## DESCRIPTION OF THE TASK
Take every line containing "shown" out of the records.

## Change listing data

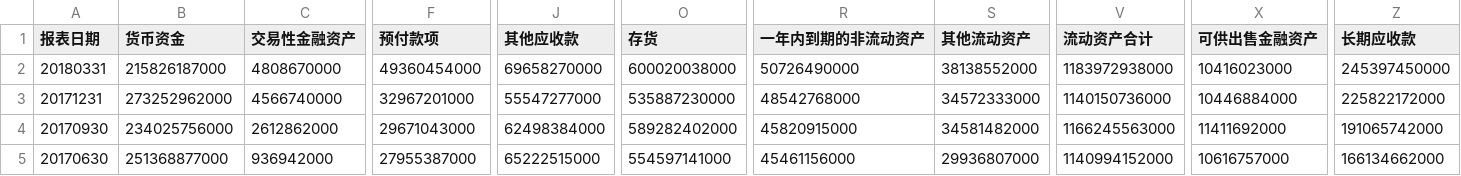
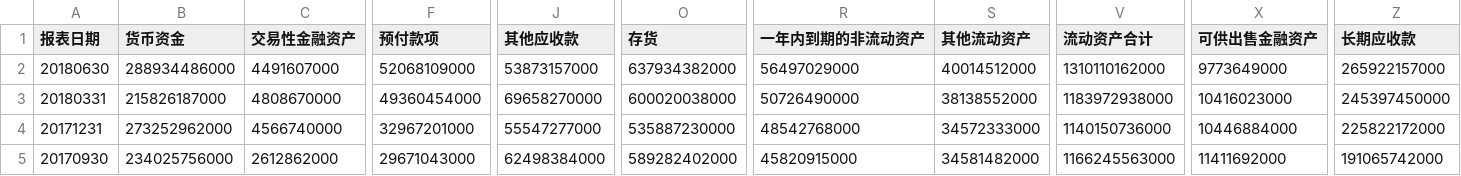
Before and after one commit to dengjoe/py_test, a CSV file: stock/data/SH601668_fzb.csv, drawn as a sheet; only a part is shown, gaps mark what is left out; the shorter side is filled out with more unchanged rows; rows hold the shown columns only; the diff names each change by its address in the sheet, - before the commit and + after, or states it on an @@ line.

```diff
--- a/stock/data/SH601668_fzb.csv
+++ b/stock/data/SH601668_fzb.csv
+row 2: 20180630 | 288934486000 | 4491607000 | 52068109000 | 53873157000 | 637934382000 | 56497029000 | 40014512000 | 1310110162000 | 9773649000 | 265922157000
```
Also changed, not shown: stock/data/SH600519_fzb.csv, stock/data/SH600519_llb.csv, 5 other files.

## EXPECTED OUTPUT
Before and after one commit to dengjoe/py_test, a CSV file: stock/data/SH601668_fzb.csv, drawn as a sheet; only a part is shown, gaps mark what is left out; the shorter side is filled out with more unchanged rows; rows hold the shown columns only; the diff names each change by its address in the sheet, - before the commit and + after, or states it on an @@ line.
Also changed, not shown: stock/data/SH600519_fzb.csv, stock/data/SH600519_llb.csv, 5 other files.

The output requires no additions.